Segment Start: DATA RECORDS

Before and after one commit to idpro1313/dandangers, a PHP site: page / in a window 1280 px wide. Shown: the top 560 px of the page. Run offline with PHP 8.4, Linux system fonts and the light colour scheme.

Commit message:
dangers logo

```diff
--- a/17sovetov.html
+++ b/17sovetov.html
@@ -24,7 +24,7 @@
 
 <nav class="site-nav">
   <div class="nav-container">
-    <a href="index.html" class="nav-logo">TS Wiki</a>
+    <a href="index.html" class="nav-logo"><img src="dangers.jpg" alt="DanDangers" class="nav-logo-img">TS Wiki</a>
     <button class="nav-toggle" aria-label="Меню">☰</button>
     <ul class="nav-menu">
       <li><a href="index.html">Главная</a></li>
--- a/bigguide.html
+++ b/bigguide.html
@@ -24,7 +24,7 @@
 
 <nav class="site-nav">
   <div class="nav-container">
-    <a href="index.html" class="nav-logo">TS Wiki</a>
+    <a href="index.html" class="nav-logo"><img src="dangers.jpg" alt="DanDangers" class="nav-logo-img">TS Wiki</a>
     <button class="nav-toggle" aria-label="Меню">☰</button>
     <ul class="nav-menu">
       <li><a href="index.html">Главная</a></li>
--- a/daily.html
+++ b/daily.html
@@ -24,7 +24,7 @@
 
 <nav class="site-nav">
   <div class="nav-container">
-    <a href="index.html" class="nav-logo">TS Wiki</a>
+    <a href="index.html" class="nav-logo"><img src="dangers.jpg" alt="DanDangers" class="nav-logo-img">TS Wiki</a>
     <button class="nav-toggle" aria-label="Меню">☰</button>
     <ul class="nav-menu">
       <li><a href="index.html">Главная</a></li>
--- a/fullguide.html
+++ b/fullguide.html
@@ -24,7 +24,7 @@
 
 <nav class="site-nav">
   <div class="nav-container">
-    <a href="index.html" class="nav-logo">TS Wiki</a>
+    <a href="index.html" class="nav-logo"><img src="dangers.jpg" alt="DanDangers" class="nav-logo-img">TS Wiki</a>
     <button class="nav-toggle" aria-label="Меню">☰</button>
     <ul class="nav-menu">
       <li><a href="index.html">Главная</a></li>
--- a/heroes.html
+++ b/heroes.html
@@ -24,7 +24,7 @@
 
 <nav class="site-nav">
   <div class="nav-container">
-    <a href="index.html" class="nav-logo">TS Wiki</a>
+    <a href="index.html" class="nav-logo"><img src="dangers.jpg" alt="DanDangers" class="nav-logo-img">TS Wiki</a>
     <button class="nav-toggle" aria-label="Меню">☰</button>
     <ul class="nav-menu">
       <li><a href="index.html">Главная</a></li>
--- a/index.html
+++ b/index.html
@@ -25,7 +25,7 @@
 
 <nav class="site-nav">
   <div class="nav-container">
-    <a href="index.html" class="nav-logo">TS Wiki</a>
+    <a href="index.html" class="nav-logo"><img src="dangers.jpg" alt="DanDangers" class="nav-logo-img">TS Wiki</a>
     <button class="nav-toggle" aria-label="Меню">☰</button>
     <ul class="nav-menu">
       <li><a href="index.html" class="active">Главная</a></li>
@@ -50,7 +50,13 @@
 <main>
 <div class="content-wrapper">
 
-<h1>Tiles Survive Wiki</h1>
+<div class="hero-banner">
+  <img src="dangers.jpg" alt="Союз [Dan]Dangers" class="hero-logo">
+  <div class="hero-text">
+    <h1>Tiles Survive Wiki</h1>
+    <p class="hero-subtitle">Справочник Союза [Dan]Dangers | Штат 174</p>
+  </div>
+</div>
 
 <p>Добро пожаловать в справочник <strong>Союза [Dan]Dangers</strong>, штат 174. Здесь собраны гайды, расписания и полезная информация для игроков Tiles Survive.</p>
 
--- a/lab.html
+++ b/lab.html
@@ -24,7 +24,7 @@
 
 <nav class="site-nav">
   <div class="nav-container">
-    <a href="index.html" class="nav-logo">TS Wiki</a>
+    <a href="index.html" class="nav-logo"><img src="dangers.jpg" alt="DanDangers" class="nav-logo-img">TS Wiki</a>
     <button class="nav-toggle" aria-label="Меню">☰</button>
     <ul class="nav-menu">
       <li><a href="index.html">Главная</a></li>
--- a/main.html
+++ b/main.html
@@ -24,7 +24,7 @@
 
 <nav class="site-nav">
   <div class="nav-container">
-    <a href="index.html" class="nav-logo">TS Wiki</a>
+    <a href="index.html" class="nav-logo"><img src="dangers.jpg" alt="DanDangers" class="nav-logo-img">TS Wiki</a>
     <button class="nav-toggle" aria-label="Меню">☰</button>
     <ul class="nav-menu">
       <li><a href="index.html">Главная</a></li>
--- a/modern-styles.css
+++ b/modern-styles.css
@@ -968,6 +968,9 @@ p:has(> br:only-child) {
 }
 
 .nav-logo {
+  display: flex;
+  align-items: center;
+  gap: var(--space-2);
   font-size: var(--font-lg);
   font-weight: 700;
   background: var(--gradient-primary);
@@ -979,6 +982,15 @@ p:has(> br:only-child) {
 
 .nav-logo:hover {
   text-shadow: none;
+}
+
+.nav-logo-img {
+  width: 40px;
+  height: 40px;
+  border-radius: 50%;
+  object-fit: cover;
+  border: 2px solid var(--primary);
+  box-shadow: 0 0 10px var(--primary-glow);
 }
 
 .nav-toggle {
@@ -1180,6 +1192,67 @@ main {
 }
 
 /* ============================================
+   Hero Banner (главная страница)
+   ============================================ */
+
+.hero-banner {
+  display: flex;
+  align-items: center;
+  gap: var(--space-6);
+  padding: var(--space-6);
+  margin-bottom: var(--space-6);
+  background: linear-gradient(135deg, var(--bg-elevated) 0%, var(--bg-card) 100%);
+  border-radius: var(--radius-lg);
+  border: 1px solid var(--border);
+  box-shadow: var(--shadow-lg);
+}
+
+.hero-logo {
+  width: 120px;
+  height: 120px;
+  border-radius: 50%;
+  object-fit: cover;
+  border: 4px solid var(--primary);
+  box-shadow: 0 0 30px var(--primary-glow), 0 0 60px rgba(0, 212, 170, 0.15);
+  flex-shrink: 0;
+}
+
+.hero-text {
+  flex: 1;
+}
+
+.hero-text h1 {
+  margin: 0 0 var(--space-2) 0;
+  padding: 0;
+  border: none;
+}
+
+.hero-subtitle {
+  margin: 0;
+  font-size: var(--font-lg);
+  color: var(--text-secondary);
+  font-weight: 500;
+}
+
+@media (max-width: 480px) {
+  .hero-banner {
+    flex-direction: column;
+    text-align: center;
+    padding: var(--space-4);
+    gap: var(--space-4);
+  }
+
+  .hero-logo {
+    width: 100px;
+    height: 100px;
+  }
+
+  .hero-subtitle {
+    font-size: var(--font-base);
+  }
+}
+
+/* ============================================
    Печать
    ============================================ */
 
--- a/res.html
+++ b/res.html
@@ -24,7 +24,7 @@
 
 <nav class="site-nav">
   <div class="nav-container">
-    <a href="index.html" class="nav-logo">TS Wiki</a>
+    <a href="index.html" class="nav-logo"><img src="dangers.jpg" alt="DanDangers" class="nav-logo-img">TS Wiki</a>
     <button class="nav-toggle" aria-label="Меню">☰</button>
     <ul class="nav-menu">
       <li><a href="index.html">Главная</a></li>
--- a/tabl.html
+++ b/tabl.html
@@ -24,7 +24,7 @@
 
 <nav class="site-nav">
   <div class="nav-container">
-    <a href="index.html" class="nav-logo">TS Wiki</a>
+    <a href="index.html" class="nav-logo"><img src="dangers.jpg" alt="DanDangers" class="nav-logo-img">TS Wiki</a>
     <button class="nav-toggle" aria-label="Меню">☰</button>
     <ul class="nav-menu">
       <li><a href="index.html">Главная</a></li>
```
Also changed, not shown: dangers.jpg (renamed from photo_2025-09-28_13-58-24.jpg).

Segment End: DATA RECORDS

WHAT YOU ARE ASKED TO DO: Restate each of the records exactly, leaving nothing out.

RESULT BELOW:
Before and after one commit to idpro1313/dandangers, a PHP site: page / in a window 1280 px wide. Shown: the top 560 px of the page. Run offline with PHP 8.4, Linux system fonts and the light colour scheme.

Commit message:
dangers logo

```diff
--- a/17sovetov.html
+++ b/17sovetov.html
@@ -24,7 +24,7 @@
 
 <nav class="site-nav">
   <div class="nav-container">
-    <a href="index.html" class="nav-logo">TS Wiki</a>
+    <a href="index.html" class="nav-logo"><img src="dangers.jpg" alt="DanDangers" class="nav-logo-img">TS Wiki</a>
     <button class="nav-toggle" aria-label="Меню">☰</button>
     <ul class="nav-menu">
       <li><a href="index.html">Главная</a></li>
--- a/bigguide.html
+++ b/bigguide.html
@@ -24,7 +24,7 @@
 
 <nav class="site-nav">
   <div class="nav-container">
-    <a href="index.html" class="nav-logo">TS Wiki</a>
+    <a href="index.html" class="nav-logo"><img src="dangers.jpg" alt="DanDangers" class="nav-logo-img">TS Wiki</a>
     <button class="nav-toggle" aria-label="Меню">☰</button>
     <ul class="nav-menu">
       <li><a href="index.html">Главная</a></li>
--- a/daily.html
+++ b/daily.html
@@ -24,7 +24,7 @@
 
 <nav class="site-nav">
   <div class="nav-container">
-    <a href="index.html" class="nav-logo">TS Wiki</a>
+    <a href="index.html" class="nav-logo"><img src="dangers.jpg" alt="DanDangers" class="nav-logo-img">TS Wiki</a>
     <button class="nav-toggle" aria-label="Меню">☰</button>
     <ul class="nav-menu">
       <li><a href="index.html">Главная</a></li>
--- a/fullguide.html
+++ b/fullguide.html
@@ -24,7 +24,7 @@
 
 <nav class="site-nav">
   <div class="nav-container">
-    <a href="index.html" class="nav-logo">TS Wiki</a>
+    <a href="index.html" class="nav-logo"><img src="dangers.jpg" alt="DanDangers" class="nav-logo-img">TS Wiki</a>
     <button class="nav-toggle" aria-label="Меню">☰</button>
     <ul class="nav-menu">
       <li><a href="index.html">Главная</a></li>
--- a/heroes.html
+++ b/heroes.html
@@ -24,7 +24,7 @@
 
 <nav class="site-nav">
   <div class="nav-container">
-    <a href="index.html" class="nav-logo">TS Wiki</a>
+    <a href="index.html" class="nav-logo"><img src="dangers.jpg" alt="DanDangers" class="nav-logo-img">TS Wiki</a>
     <button class="nav-toggle" aria-label="Меню">☰</button>
     <ul class="nav-menu">
       <li><a href="index.html">Главная</a></li>
--- a/index.html
+++ b/index.html
@@ -25,7 +25,7 @@
 
 <nav class="site-nav">
   <div class="nav-container">
-    <a href="index.html" class="nav-logo">TS Wiki</a>
+    <a href="index.html" class="nav-logo"><img src="dangers.jpg" alt="DanDangers" class="nav-logo-img">TS Wiki</a>
     <button class="nav-toggle" aria-label="Меню">☰</button>
     <ul class="nav-menu">
       <li><a href="index.html" class="active">Главная</a></li>
@@ -50,7 +50,13 @@
 <main>
 <div class="content-wrapper">
 
-<h1>Tiles Survive Wiki</h1>
+<div class="hero-banner">
+  <img src="dangers.jpg" alt="Союз [Dan]Dangers" class="hero-logo">
+  <div class="hero-text">
+    <h1>Tiles Survive Wiki</h1>
+    <p class="hero-subtitle">Справочник Союза [Dan]Dangers | Штат 174</p>
+  </div>
+</div>
 
 <p>Добро пожаловать в справочник <strong>Союза [Dan]Dangers</strong>, штат 174. Здесь собраны гайды, расписания и полезная информация для игроков Tiles Survive.</p>
 
--- a/lab.html
+++ b/lab.html
@@ -24,7 +24,7 @@
 
 <nav class="site-nav">
   <div class="nav-container">
-    <a href="index.html" class="nav-logo">TS Wiki</a>
+    <a href="index.html" class="nav-logo"><img src="dangers.jpg" alt="DanDangers" class="nav-logo-img">TS Wiki</a>
     <button class="nav-toggle" aria-label="Меню">☰</button>
     <ul class="nav-menu">
       <li><a href="index.html">Главная</a></li>
--- a/main.html
+++ b/main.html
@@ -24,7 +24,7 @@
 
 <nav class="site-nav">
   <div class="nav-container">
-    <a href="index.html" class="nav-logo">TS Wiki</a>
+    <a href="index.html" class="nav-logo"><img src="dangers.jpg" alt="DanDangers" class="nav-logo-img">TS Wiki</a>
     <button class="nav-toggle" aria-label="Меню">☰</button>
     <ul class="nav-menu">
       <li><a href="index.html">Главная</a></li>
--- a/modern-styles.css
+++ b/modern-styles.css
@@ -968,6 +968,9 @@ p:has(> br:only-child) {
 }
 
 .nav-logo {
+  display: flex;
+  align-items: center;
+  gap: var(--space-2);
   font-size: var(--font-lg);
   font-weight: 700;
   background: var(--gradient-primary);
@@ -979,6 +982,15 @@ p:has(> br:only-child) {
 
 .nav-logo:hover {
   text-shadow: none;
+}
+
+.nav-logo-img {
+  width: 40px;
+  height: 40px;
+  border-radius: 50%;
+  object-fit: cover;
+  border: 2px solid var(--primary);
+  box-shadow: 0 0 10px var(--primary-glow);
 }
 
 .nav-toggle {
@@ -1180,6 +1192,67 @@ main {
 }
 
 /* ============================================
+   Hero Banner (главная страница)
+   ============================================ */
+
+.hero-banner {
+  display: flex;
+  align-items: center;
+  gap: var(--space-6);
+  padding: var(--space-6);
+  margin-bottom: var(--space-6);
+  background: linear-gradient(135deg, var(--bg-elevated) 0%, var(--bg-card) 100%);
+  border-radius: var(--radius-lg);
+  border: 1px solid var(--border);
+  box-shadow: var(--shadow-lg);
+}
+
+.hero-logo {
+  width: 120px;
+  height: 120px;
+  border-radius: 50%;
+  object-fit: cover;
+  border: 4px solid var(--primary);
+  box-shadow: 0 0 30px var(--primary-glow), 0 0 60px rgba(0, 212, 170, 0.15);
+  flex-shrink: 0;
+}
+
+.hero-text {
+  flex: 1;
+}
+
+.hero-text h1 {
+  margin: 0 0 var(--space-2) 0;
+  padding: 0;
+  border: none;
+}
+
+.hero-subtitle {
+  margin: 0;
+  font-size: var(--font-lg);
+  color: var(--text-secondary);
+  font-weight: 500;
+}
+
+@media (max-width: 480px) {
+  .hero-banner {
+    flex-direction: column;
+    text-align: center;
+    padding: var(--space-4);
+    gap: var(--space-4);
+  }
+
+  .hero-logo {
+    width: 100px;
+    height: 100px;
+  }
+
+  .hero-subtitle {
+    font-size: var(--font-base);
+  }
+}
+
+/* ============================================
    Печать
    ============================================ */
 
--- a/res.html
+++ b/res.html
@@ -24,7 +24,7 @@
 
 <nav class="site-nav">
   <div class="nav-container">
-    <a href="index.html" class="nav-logo">TS Wiki</a>
+    <a href="index.html" class="nav-logo"><img src="dangers.jpg" alt="DanDangers" class="nav-logo-img">TS Wiki</a>
     <button class="nav-toggle" aria-label="Меню">☰</button>
     <ul class="nav-menu">
       <li><a href="index.html">Главная</a></li>
--- a/tabl.html
+++ b/tabl.html
@@ -24,7 +24,7 @@
 
 <nav class="site-nav">
   <div class="nav-container">
-    <a href="index.html" class="nav-logo">TS Wiki</a>
+    <a href="index.html" class="nav-logo"><img src="dangers.jpg" alt="DanDangers" class="nav-logo-img">TS Wiki</a>
     <button class="nav-toggle" aria-label="Меню">☰</button>
     <ul class="nav-menu">
       <li><a href="index.html">Главная</a></li>
```
Also changed, not shown: dangers.jpg (renamed from photo_2025-09-28_13-58-24.jpg).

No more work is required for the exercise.